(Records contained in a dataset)
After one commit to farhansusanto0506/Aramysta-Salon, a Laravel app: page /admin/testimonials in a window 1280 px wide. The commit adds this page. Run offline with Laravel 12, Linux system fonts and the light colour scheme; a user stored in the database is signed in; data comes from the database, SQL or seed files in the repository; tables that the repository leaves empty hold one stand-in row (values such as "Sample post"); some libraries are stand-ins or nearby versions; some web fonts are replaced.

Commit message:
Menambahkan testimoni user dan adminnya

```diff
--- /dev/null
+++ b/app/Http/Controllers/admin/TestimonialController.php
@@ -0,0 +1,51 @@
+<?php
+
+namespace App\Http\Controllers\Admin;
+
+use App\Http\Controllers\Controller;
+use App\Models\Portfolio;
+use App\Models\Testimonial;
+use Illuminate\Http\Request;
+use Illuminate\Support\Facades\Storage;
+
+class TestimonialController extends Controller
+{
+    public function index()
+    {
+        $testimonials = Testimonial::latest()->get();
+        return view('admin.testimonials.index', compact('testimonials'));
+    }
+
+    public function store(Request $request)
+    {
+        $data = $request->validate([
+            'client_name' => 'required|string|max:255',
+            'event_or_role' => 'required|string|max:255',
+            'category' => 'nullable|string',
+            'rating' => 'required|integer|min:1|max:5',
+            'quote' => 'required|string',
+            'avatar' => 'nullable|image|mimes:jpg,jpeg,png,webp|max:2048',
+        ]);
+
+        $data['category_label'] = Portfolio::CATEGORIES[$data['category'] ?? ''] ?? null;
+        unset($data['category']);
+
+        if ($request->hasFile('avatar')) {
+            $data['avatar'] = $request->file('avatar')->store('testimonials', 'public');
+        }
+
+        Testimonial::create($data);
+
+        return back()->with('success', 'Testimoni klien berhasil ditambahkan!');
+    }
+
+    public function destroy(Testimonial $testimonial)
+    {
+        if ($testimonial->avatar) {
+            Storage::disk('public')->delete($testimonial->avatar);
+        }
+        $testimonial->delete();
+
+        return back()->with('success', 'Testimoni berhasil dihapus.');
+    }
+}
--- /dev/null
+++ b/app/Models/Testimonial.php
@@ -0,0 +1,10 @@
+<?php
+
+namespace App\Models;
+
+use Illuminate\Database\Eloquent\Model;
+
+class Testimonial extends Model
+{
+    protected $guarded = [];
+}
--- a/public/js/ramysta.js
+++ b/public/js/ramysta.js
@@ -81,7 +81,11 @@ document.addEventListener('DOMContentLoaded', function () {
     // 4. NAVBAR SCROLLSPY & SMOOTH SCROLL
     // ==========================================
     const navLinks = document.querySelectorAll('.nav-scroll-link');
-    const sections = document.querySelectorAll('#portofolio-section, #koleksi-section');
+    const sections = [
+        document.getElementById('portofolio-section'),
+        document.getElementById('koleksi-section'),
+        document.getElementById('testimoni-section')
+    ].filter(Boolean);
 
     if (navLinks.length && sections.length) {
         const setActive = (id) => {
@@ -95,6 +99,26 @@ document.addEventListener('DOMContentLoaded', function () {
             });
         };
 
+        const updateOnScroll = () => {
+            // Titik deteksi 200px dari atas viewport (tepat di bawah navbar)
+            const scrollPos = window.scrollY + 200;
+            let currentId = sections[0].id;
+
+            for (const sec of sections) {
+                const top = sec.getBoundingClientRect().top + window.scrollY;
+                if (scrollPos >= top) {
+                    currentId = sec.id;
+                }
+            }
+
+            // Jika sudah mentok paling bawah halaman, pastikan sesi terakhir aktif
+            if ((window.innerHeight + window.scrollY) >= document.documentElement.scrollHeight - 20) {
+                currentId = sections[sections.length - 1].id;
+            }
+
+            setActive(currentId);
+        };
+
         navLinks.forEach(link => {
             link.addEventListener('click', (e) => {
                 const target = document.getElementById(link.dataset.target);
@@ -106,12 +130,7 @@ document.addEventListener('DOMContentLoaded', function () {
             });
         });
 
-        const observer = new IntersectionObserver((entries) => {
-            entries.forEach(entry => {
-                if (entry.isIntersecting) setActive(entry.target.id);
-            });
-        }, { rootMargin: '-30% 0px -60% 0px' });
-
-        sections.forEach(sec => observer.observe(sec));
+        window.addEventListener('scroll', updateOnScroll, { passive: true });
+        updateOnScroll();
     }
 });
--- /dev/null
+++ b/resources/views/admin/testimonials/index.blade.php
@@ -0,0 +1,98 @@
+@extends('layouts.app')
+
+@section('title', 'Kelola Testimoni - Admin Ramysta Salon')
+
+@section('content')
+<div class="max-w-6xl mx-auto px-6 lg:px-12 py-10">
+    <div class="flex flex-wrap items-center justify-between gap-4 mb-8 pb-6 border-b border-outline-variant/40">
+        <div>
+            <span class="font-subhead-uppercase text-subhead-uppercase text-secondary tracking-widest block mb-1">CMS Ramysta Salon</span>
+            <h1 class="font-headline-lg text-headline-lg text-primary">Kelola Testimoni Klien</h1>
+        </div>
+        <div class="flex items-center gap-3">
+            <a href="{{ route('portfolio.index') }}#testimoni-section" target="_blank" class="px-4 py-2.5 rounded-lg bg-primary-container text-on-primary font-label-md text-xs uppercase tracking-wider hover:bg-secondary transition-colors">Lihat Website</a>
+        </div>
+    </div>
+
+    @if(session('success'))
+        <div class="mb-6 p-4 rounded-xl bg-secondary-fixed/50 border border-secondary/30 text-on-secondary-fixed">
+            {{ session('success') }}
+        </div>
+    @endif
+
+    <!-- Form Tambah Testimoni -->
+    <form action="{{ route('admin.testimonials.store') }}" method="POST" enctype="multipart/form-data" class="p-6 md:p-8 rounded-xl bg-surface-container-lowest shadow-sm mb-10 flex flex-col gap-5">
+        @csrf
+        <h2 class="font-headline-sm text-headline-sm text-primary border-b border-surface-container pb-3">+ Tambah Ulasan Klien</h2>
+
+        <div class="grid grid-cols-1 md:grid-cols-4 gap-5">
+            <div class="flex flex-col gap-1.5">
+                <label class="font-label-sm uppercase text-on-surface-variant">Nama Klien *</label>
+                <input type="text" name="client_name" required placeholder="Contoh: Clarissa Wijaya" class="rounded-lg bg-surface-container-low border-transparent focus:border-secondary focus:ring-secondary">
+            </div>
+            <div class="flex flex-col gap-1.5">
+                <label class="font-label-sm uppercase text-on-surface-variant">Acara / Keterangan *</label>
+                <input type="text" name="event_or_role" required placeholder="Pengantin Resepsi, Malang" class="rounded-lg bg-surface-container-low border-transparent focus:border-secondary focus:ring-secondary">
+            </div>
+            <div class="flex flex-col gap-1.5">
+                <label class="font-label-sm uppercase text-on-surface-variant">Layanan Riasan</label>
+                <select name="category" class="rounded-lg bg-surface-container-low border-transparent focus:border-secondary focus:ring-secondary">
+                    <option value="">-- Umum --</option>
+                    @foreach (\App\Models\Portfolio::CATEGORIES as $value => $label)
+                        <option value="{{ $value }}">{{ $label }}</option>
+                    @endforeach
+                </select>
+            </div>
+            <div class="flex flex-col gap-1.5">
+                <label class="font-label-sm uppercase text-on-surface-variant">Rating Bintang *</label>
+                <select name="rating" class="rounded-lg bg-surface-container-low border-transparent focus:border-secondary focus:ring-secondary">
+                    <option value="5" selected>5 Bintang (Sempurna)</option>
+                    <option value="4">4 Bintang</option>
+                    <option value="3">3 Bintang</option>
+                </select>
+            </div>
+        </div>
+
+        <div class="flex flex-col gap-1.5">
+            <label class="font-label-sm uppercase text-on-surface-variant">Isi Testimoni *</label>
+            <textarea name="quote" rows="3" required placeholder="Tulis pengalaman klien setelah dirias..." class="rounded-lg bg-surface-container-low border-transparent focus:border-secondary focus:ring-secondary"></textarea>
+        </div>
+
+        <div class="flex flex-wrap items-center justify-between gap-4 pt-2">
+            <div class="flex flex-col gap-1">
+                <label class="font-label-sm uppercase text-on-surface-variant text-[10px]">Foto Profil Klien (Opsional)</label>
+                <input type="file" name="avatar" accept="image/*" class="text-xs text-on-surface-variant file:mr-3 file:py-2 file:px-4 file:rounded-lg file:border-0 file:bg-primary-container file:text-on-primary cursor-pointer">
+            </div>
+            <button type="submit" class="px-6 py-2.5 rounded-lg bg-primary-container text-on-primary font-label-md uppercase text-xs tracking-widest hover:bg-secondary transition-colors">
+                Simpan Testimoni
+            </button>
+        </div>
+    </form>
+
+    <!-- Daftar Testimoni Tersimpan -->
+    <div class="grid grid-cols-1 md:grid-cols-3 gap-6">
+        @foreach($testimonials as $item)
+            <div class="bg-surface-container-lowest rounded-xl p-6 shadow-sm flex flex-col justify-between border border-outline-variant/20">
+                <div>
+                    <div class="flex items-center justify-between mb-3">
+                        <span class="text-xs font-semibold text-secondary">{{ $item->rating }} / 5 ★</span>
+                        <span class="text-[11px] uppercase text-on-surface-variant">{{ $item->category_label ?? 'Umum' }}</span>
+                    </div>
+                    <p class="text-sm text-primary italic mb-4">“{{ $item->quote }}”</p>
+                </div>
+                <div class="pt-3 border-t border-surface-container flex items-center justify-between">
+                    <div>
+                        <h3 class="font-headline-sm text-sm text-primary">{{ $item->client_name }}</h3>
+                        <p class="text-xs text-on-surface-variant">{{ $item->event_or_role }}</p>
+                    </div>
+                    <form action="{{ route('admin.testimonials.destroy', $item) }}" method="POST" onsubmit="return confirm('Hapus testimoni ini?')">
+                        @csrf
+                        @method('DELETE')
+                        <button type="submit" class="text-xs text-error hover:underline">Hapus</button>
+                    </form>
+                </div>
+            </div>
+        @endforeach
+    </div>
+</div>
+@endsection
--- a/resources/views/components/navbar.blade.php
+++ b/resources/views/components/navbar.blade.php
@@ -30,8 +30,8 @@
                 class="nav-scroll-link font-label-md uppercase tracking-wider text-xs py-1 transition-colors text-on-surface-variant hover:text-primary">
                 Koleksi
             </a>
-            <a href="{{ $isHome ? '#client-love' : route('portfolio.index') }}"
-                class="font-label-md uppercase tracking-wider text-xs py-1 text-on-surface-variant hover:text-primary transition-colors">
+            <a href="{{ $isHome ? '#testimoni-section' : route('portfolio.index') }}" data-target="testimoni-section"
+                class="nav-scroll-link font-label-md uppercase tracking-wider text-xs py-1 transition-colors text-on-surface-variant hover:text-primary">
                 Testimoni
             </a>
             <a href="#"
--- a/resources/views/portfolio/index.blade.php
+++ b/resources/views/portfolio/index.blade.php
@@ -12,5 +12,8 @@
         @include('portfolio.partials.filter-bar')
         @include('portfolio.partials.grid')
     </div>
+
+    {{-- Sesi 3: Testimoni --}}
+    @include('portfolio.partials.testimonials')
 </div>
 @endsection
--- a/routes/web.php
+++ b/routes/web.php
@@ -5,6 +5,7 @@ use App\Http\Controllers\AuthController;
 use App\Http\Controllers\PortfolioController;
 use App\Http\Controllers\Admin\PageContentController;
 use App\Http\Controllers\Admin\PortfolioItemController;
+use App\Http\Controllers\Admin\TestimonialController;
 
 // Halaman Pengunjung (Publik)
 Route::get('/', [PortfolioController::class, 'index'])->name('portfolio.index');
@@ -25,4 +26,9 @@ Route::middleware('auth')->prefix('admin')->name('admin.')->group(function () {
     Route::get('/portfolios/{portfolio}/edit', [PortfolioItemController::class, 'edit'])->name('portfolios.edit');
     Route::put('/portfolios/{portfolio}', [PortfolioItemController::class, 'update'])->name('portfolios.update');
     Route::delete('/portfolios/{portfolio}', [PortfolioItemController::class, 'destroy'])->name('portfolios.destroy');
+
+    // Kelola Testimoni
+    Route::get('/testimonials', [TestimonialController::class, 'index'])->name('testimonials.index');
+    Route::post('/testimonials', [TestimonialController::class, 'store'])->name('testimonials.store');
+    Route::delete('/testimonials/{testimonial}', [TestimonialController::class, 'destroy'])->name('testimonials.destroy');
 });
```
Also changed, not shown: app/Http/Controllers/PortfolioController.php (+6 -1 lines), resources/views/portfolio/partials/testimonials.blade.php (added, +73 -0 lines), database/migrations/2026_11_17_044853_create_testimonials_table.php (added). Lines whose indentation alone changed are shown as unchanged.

» **Activity**: Each line of the entries holding the string "lowest" should be found and copied.

» **Result of the exercise**:
+    <form action="{{ route('admin.testimonials.store') }}" method="POST" enctype="multipart/form-data" class="p-6 md:p-8 rounded-xl bg-surface-container-lowest shadow-sm mb-10 flex flex-col gap-5">
+            <div class="bg-surface-container-lowest rounded-xl p-6 shadow-sm flex flex-col justify-between border border-outline-variant/20">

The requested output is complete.